Cambridge Analytica claimed to an undercover reporter posing as a potential client to have used Israeli companies and former Israeli spies in its intelligence gathering.
The British data-mining company used information inappropriately collected from the accounts of over 50 million Facebook users while working on the Trump presidential campaign in order to influence the vote, The New York Times has reported in recent days. The Trump campaign reportedly paid Cambridge Analytica more than $6 million during the campaign, according to federal election records.
Britain’s Channel 4 news taped Cambridge Analytica CEO Alexander Nix secretly for a program aired Monday.
“We use some British companies, we use some Israeli companies,” Nix said. “From Israel. Very effective in intelligence gathering.”
The report did not connect the Israeli companies with the reported Trump operation,
Facebook suspended the company on Friday after finding that it had violated its data privacy policies; Facebook’s stock fell 7 percent in trading Monday.
A British parliamentary committee, the House of Commons digital, culture, media and sport committee, asked Facebook CEO Mark Zuckerberg on Tuesday to appear before the committee to explain how millions of users’ data could be collected and used for political campaigns.
In 2014, a quiz on Facebook developed by University of Cambridge academic Aleksandr Kogan invited users to find out their personality type. The quiz garnered the user information of the person who took the quiz as well as his or her Facebook friends.

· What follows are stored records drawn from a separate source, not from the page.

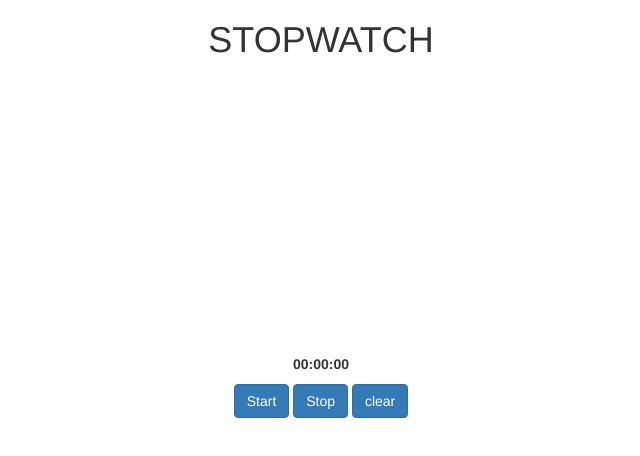
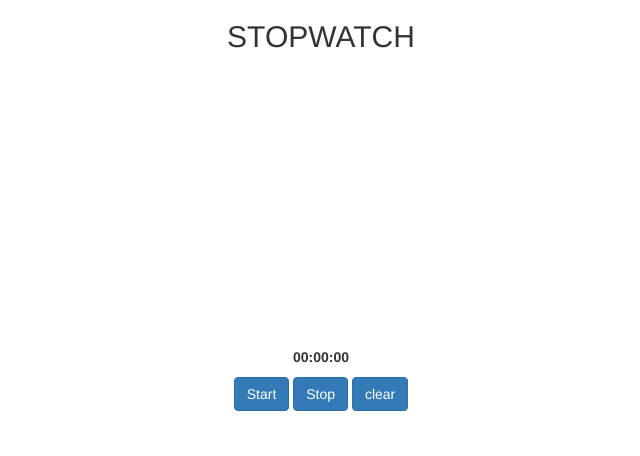
Before and after one commit to rajkrishnacoder/Stopwatch, a plain HTML site: page index.html in a window 1280 px wide. Shown: the whole page, without its empty margins (319-959 px from the left). Drawn offline with nearby package versions, Linux system fonts and the light colour scheme.

Commit message:
updating html & css fill

```diff
--- a/index.html
+++ b/index.html
@@ -8,7 +8,7 @@
     <link rel="stylesheet" href="https://cdn.jsdelivr.net/npm/bootstrap@3.3.7/dist/css/bootstrap.min.css" integrity="sha384-BVYiiSIFeK1dGmJRAkycuHAHRg32OmUcww7on3RYdg4Va+PmSTsz/K68vbdEjh4u" crossorigin="anonymous">
 </head>
 <body>
-  <h1>STOPWATCH</h1>
+  <h2>STOPWATCH</h2>
   <div id="container">
      <p id="display">00:00:00</p>
      <button id="start" class="btn btn-primary">Start</button>
--- a/style.css
+++ b/style.css
@@ -7,6 +7,8 @@
     font-weight: bold;
 }
 
-h1 {
+h2 {
     text-align: center;
+    font-family: sans-serif;
+    font-weight: bold;
 }
```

Christopher Wylie, who worked as Cambridge Analytica’s head of research, has said that 270,000 people took the quiz, which garnered the data of some 50 million users, mainly in the United States. He alleges that the information was sold to Cambridge Analytica, which then used it to profile people who would be receptive to Trump campaign material. The company denied it used any of the information for the campaign.